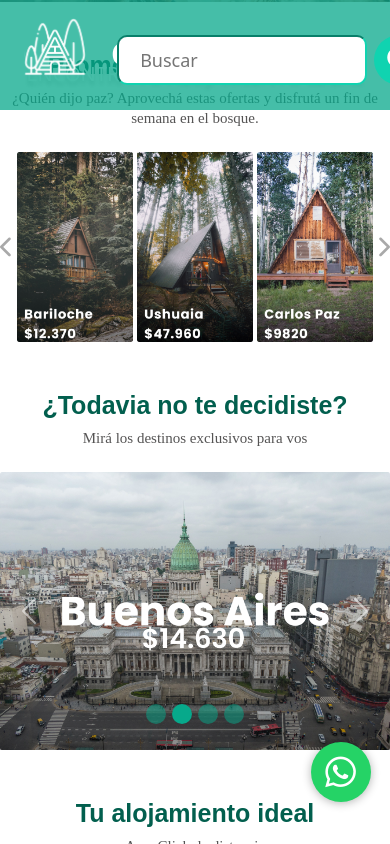
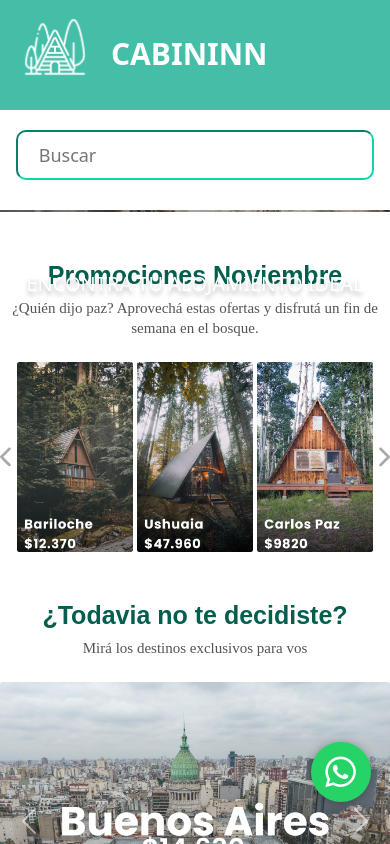
Before and after one commit to AstroCaro/c8-22-m-javareact, a React (Create React App) app in the folder frontend/cabininn/: page / in a window 390 px wide. Shown: the top 844 px of the page. Built offline with nearby package versions, Linux system fonts and the light colour scheme; no server answers.

Commit message:
cambios hacia el responsive

```diff
--- a/frontend/cabininn/src/components/header/HeaderAll.jsx
+++ b/frontend/cabininn/src/components/header/HeaderAll.jsx
@@ -1,6 +1,6 @@
 import React from "react";
 import BtnWatsap from "./BtnWatsap";
-
+import '../navbar/Navbar.css'
 import "./header.css";
 import backgroundImg from './backgroundImg.jpg'
 import Card from "react-bootstrap/Card";
@@ -8,11 +8,22 @@ import Card from "react-bootstrap/Card";
 const HeaderAll = () => {
   return (
     <>
+     <form action="" className="form-input d-sm-none">
+           <input
+            list="countries"
+            type="text"
+            // onChange={(e) => setsearching(e.target.value)}
+            // value={searching}
+            className="searchBox px-3 w-100 mx-3 "
+            placeholder=" Buscar"
+          />
+          </form>
       <Card className="heroCard bg-dark">
         {/* <Card.Img
         src={backgroundImg}
          className="heroImg"
          alt="Card image" /> */}
+
         <Card.ImgOverlay>
           <Card.Title className="heroTitle flex text-center py-5 text-white">
             Encontra tu alojamiento ideal
--- a/frontend/cabininn/src/components/header/header.css
+++ b/frontend/cabininn/src/components/header/header.css
@@ -82,6 +82,15 @@
   text-shadow: 0px 4px 4px rgba(0, 0, 0, 0.25);
 }
 
+.form-input {
+  width: 100%;
+  margin-top: 130px;
+  margin-bottom: 30px;
+  display: flex;
+  justify-content: center;
+}
+
+
 @media only screen and (max-width: 768px) {
   .heroTitle {
     font-size: 38px;
--- a/frontend/cabininn/src/components/navbar/NavBarAll.jsx
+++ b/frontend/cabininn/src/components/navbar/NavBarAll.jsx
@@ -42,7 +42,7 @@ const NavBarAll = ({
             type="text"
             onChange={(e) => setsearching(e.target.value)}
             value={searching}
-            className="searchBox px-3"
+            className="searchBox px-3 d-none d-sm-block"
             placeholder=" Buscar"
           />
 
--- a/frontend/cabininn/src/components/navbar/Navbar.css
+++ b/frontend/cabininn/src/components/navbar/Navbar.css
@@ -154,6 +154,7 @@ header ul li a {
     margin: 10px 0px 0 -25px;
     width: 60px;
     height: 60px;
+    display: none;
   }
 
   .user {
--- a/frontend/cabininn/src/pages/reservation/ReservationByOne.jsx
+++ b/frontend/cabininn/src/pages/reservation/ReservationByOne.jsx
@@ -22,7 +22,7 @@ const ReservationByOne = ({ idus }) => {
   const [startDate, setStartDate] = useState();
   const [endDate, setEndDate] = useState("");
   const [cantAdults, setcantAdults] = useState(1);
-  const [cantni, setcantni] = useState(1);
+  const [cantni, setcantni] = useState(0);
 
   const [total, settotal] = useState(0);
 
@@ -114,6 +114,16 @@ const ReservationByOne = ({ idus }) => {
 
   return (
     <Container className="reservation">
+      <form action="" className="form-input d-sm-none">
+            <input
+              list="countries"
+              type="text"
+              // onChange={(e) => setsearching(e.target.value)}
+              // value={searching}
+              className="searchBox px-3 w-100 mx-3 "
+              placeholder=" Buscar"
+            />
+          </form>
       <Row>
         <Carousel>
           <Carousel.Item>
--- a/frontend/cabininn/src/pages/results/Results.jsx
+++ b/frontend/cabininn/src/pages/results/Results.jsx
@@ -23,7 +23,16 @@ const Results = ({ capture, hotels }) => {
 
       return (
         <Container>
-
+          <form action="" className="form-input d-sm-none">
+            <input
+              list="countries"
+              type="text"
+              // onChange={(e) => setsearching(e.target.value)}
+              // value={searching}
+              className="searchBox px-3 w-100 mx-3 "
+              placeholder=" Buscar"
+            />
+          </form>
           <h2 className="mainTitleResult text-center ">
             Resultados para {country}
           </h2>
@@ -34,8 +43,7 @@ const Results = ({ capture, hotels }) => {
               gusté!{" "}
             </h2>
             <>
-
-              <Row xs={1} sm={2} md={2} lg={3}  className="g-3 mt-2">
+              <Row xs={1} sm={2} md={2} lg={3} className="g-3 mt-2">
                 {hotelbyCountry.map((item) => (
                   <Col key={item.id} className="my-4 mb-5">
                     <Link
@@ -118,7 +126,7 @@ const Results = ({ capture, hotels }) => {
               gusté!{" "}
             </h2>
             <>
-              <Row xs={1} sm={2} md={2} lg={3}  className="g-3 mt-2">
+              <Row xs={1} sm={2} md={2} lg={3} className="g-3 mt-2">
                 {capture.map((item) => (
                   <Col key={item.id} className="my-4 mb-5">
                     <Link
@@ -161,7 +169,7 @@ const Results = ({ capture, hotels }) => {
                           <Row>
                             <Col className="text-start mx-4">
                               <Card.Text>
-                              {item.rooms} Habitaciones - {item.guestsNumber}{" "}
+                                {item.rooms} Habitaciones - {item.guestsNumber}{" "}
                                 Huespedes - {item.bathrooms} Baños
                               </Card.Text>
                               {/* <Card.Text>Codigo Pais : {item.iataCode},{item.address.countryName}.</Card.Text>
--- a/frontend/cabininn/src/pages/results/results.css
+++ b/frontend/cabininn/src/pages/results/results.css
@@ -3,7 +3,7 @@
   font-family: "Poppins", sans-serif;
   font-size: 60px;
   font-weight: 700;
-  margin: 220px 0 40px 0;
+  margin: 50px 0 40px 0;
 }
 
 .subTitleResult {
```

========================================================================

(The task)
Without including any pictures, output all the entries above exactly.

(Exercise solution)
Before and after one commit to AstroCaro/c8-22-m-javareact, a React (Create React App) app in the folder frontend/cabininn/: page / in a window 390 px wide. Shown: the top 844 px of the page. Built offline with nearby package versions, Linux system fonts and the light colour scheme; no server answers.

Commit message:
cambios hacia el responsive

```diff
--- a/frontend/cabininn/src/components/header/HeaderAll.jsx
+++ b/frontend/cabininn/src/components/header/HeaderAll.jsx
@@ -1,6 +1,6 @@
 import React from "react";
 import BtnWatsap from "./BtnWatsap";
-
+import '../navbar/Navbar.css'
 import "./header.css";
 import backgroundImg from './backgroundImg.jpg'
 import Card from "react-bootstrap/Card";
@@ -8,11 +8,22 @@ import Card from "react-bootstrap/Card";
 const HeaderAll = () => {
   return (
     <>
+     <form action="" className="form-input d-sm-none">
+           <input
+            list="countries"
+            type="text"
+            // onChange={(e) => setsearching(e.target.value)}
+            // value={searching}
+            className="searchBox px-3 w-100 mx-3 "
+            placeholder=" Buscar"
+          />
+          </form>
       <Card className="heroCard bg-dark">
         {/* <Card.Img
         src={backgroundImg}
          className="heroImg"
          alt="Card image" /> */}
+
         <Card.ImgOverlay>
           <Card.Title className="heroTitle flex text-center py-5 text-white">
             Encontra tu alojamiento ideal
--- a/frontend/cabininn/src/components/header/header.css
+++ b/frontend/cabininn/src/components/header/header.css
@@ -82,6 +82,15 @@
   text-shadow: 0px 4px 4px rgba(0, 0, 0, 0.25);
 }
 
+.form-input {
+  width: 100%;
+  margin-top: 130px;
+  margin-bottom: 30px;
+  display: flex;
+  justify-content: center;
+}
+
+
 @media only screen and (max-width: 768px) {
   .heroTitle {
     font-size: 38px;
--- a/frontend/cabininn/src/components/navbar/NavBarAll.jsx
+++ b/frontend/cabininn/src/components/navbar/NavBarAll.jsx
@@ -42,7 +42,7 @@ const NavBarAll = ({
             type="text"
             onChange={(e) => setsearching(e.target.value)}
             value={searching}
-            className="searchBox px-3"
+            className="searchBox px-3 d-none d-sm-block"
             placeholder=" Buscar"
           />
 
--- a/frontend/cabininn/src/components/navbar/Navbar.css
+++ b/frontend/cabininn/src/components/navbar/Navbar.css
@@ -154,6 +154,7 @@ header ul li a {
     margin: 10px 0px 0 -25px;
     width: 60px;
     height: 60px;
+    display: none;
   }
 
   .user {
--- a/frontend/cabininn/src/pages/reservation/ReservationByOne.jsx
+++ b/frontend/cabininn/src/pages/reservation/ReservationByOne.jsx
@@ -22,7 +22,7 @@ const ReservationByOne = ({ idus }) => {
   const [startDate, setStartDate] = useState();
   const [endDate, setEndDate] = useState("");
   const [cantAdults, setcantAdults] = useState(1);
-  const [cantni, setcantni] = useState(1);
+  const [cantni, setcantni] = useState(0);
 
   const [total, settotal] = useState(0);
 
@@ -114,6 +114,16 @@ const ReservationByOne = ({ idus }) => {
 
   return (
     <Container className="reservation">
+      <form action="" className="form-input d-sm-none">
+            <input
+              list="countries"
+              type="text"
+              // onChange={(e) => setsearching(e.target.value)}
+              // value={searching}
+              className="searchBox px-3 w-100 mx-3 "
+              placeholder=" Buscar"
+            />
+          </form>
       <Row>
         <Carousel>
           <Carousel.Item>
--- a/frontend/cabininn/src/pages/results/Results.jsx
+++ b/frontend/cabininn/src/pages/results/Results.jsx
@@ -23,7 +23,16 @@ const Results = ({ capture, hotels }) => {
 
       return (
         <Container>
-
+          <form action="" className="form-input d-sm-none">
+            <input
+              list="countries"
+              type="text"
+              // onChange={(e) => setsearching(e.target.value)}
+              // value={searching}
+              className="searchBox px-3 w-100 mx-3 "
+              placeholder=" Buscar"
+            />
+          </form>
           <h2 className="mainTitleResult text-center ">
             Resultados para {country}
           </h2>
@@ -34,8 +43,7 @@ const Results = ({ capture, hotels }) => {
               gusté!{" "}
             </h2>
             <>
-
-              <Row xs={1} sm={2} md={2} lg={3}  className="g-3 mt-2">
+              <Row xs={1} sm={2} md={2} lg={3} className="g-3 mt-2">
                 {hotelbyCountry.map((item) => (
                   <Col key={item.id} className="my-4 mb-5">
                     <Link
@@ -118,7 +126,7 @@ const Results = ({ capture, hotels }) => {
               gusté!{" "}
             </h2>
             <>
-              <Row xs={1} sm={2} md={2} lg={3}  className="g-3 mt-2">
+              <Row xs={1} sm={2} md={2} lg={3} className="g-3 mt-2">
                 {capture.map((item) => (
                   <Col key={item.id} className="my-4 mb-5">
                     <Link
@@ -161,7 +169,7 @@ const Results = ({ capture, hotels }) => {
                           <Row>
                             <Col className="text-start mx-4">
                               <Card.Text>
-                              {item.rooms} Habitaciones - {item.guestsNumber}{" "}
+                                {item.rooms} Habitaciones - {item.guestsNumber}{" "}
                                 Huespedes - {item.bathrooms} Baños
                               </Card.Text>
                               {/* <Card.Text>Codigo Pais : {item.iataCode},{item.address.countryName}.</Card.Text>
--- a/frontend/cabininn/src/pages/results/results.css
+++ b/frontend/cabininn/src/pages/results/results.css
@@ -3,7 +3,7 @@
   font-family: "Poppins", sans-serif;
   font-size: 60px;
   font-weight: 700;
-  margin: 220px 0 40px 0;
+  margin: 50px 0 40px 0;
 }
 
 .subTitleResult {
```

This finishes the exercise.